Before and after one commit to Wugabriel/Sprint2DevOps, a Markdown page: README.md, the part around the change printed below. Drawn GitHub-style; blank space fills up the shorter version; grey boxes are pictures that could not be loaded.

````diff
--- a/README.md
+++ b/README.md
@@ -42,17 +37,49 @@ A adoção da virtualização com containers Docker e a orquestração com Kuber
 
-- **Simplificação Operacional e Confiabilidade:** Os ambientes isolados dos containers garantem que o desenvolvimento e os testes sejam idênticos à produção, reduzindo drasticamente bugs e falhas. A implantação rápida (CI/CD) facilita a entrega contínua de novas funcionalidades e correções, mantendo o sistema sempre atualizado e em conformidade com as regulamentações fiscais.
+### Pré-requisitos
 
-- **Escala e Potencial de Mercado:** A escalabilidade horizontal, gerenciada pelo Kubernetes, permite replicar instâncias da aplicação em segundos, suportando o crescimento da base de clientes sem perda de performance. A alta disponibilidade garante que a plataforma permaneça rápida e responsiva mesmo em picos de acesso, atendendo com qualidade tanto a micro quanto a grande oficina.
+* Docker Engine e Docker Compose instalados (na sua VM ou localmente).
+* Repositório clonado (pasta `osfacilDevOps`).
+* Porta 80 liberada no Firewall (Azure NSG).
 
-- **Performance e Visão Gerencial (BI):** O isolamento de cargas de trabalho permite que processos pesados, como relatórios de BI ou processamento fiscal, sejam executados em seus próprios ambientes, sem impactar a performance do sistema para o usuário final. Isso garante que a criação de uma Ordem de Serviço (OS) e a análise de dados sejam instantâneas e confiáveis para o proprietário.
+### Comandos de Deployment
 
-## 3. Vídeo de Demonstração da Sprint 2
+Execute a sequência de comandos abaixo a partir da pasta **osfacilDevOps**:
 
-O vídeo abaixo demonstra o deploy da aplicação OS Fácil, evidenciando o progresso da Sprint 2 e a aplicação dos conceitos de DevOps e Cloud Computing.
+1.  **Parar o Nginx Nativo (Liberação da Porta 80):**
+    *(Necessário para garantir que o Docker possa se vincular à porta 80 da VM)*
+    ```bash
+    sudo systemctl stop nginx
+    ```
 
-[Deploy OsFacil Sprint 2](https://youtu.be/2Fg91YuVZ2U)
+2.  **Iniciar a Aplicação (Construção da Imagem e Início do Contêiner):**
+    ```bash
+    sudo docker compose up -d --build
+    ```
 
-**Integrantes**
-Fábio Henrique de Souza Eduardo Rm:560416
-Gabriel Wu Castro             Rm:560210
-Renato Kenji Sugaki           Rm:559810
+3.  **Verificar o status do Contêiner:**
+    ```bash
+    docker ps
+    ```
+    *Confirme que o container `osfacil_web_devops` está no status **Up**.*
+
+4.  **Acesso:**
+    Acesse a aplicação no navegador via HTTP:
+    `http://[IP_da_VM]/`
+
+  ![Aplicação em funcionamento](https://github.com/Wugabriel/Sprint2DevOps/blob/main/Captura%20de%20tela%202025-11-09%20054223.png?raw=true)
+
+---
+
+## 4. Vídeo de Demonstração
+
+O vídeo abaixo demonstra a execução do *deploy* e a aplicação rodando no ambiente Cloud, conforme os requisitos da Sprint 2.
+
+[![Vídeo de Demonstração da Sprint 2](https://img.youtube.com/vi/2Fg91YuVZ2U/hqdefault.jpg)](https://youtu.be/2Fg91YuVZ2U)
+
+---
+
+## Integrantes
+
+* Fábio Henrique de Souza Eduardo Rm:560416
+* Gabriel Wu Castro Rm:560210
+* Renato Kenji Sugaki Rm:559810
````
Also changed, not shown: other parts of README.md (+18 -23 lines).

------------------------------------

Instructions for the task: Copy all of the listing above exactly, please.

Answer for this exercise:
Before and after one commit to Wugabriel/Sprint2DevOps, a Markdown page: README.md, the part around the change printed below. Drawn GitHub-style; blank space fills up the shorter version; grey boxes are pictures that could not be loaded.

````diff
--- a/README.md
+++ b/README.md
@@ -42,17 +37,49 @@ A adoção da virtualização com containers Docker e a orquestração com Kuber
 
-- **Simplificação Operacional e Confiabilidade:** Os ambientes isolados dos containers garantem que o desenvolvimento e os testes sejam idênticos à produção, reduzindo drasticamente bugs e falhas. A implantação rápida (CI/CD) facilita a entrega contínua de novas funcionalidades e correções, mantendo o sistema sempre atualizado e em conformidade com as regulamentações fiscais.
+### Pré-requisitos
 
-- **Escala e Potencial de Mercado:** A escalabilidade horizontal, gerenciada pelo Kubernetes, permite replicar instâncias da aplicação em segundos, suportando o crescimento da base de clientes sem perda de performance. A alta disponibilidade garante que a plataforma permaneça rápida e responsiva mesmo em picos de acesso, atendendo com qualidade tanto a micro quanto a grande oficina.
+* Docker Engine e Docker Compose instalados (na sua VM ou localmente).
+* Repositório clonado (pasta `osfacilDevOps`).
+* Porta 80 liberada no Firewall (Azure NSG).
 
-- **Performance e Visão Gerencial (BI):** O isolamento de cargas de trabalho permite que processos pesados, como relatórios de BI ou processamento fiscal, sejam executados em seus próprios ambientes, sem impactar a performance do sistema para o usuário final. Isso garante que a criação de uma Ordem de Serviço (OS) e a análise de dados sejam instantâneas e confiáveis para o proprietário.
+### Comandos de Deployment
 
-## 3. Vídeo de Demonstração da Sprint 2
+Execute a sequência de comandos abaixo a partir da pasta **osfacilDevOps**:
 
-O vídeo abaixo demonstra o deploy da aplicação OS Fácil, evidenciando o progresso da Sprint 2 e a aplicação dos conceitos de DevOps e Cloud Computing.
+1.  **Parar o Nginx Nativo (Liberação da Porta 80):**
+    *(Necessário para garantir que o Docker possa se vincular à porta 80 da VM)*
+    ```bash
+    sudo systemctl stop nginx
+    ```
 
-[Deploy OsFacil Sprint 2](https://youtu.be/2Fg91YuVZ2U)
+2.  **Iniciar a Aplicação (Construção da Imagem e Início do Contêiner):**
+    ```bash
+    sudo docker compose up -d --build
+    ```
 
-**Integrantes**
-Fábio Henrique de Souza Eduardo Rm:560416
-Gabriel Wu Castro             Rm:560210
-Renato Kenji Sugaki           Rm:559810
+3.  **Verificar o status do Contêiner:**
+    ```bash
+    docker ps
+    ```
+    *Confirme que o container `osfacil_web_devops` está no status **Up**.*
+
+4.  **Acesso:**
+    Acesse a aplicação no navegador via HTTP:
+    `http://[IP_da_VM]/`
+
+  ![Aplicação em funcionamento](https://github.com/Wugabriel/Sprint2DevOps/blob/main/Captura%20de%20tela%202025-11-09%20054223.png?raw=true)
+
+---
+
+## 4. Vídeo de Demonstração
+
+O vídeo abaixo demonstra a execução do *deploy* e a aplicação rodando no ambiente Cloud, conforme os requisitos da Sprint 2.
+
+[![Vídeo de Demonstração da Sprint 2](https://img.youtube.com/vi/2Fg91YuVZ2U/hqdefault.jpg)](https://youtu.be/2Fg91YuVZ2U)
+
+---
+
+## Integrantes
+
+* Fábio Henrique de Souza Eduardo Rm:560416
+* Gabriel Wu Castro Rm:560210
+* Renato Kenji Sugaki Rm:559810
````
Also changed, not shown: other parts of README.md (+18 -23 lines).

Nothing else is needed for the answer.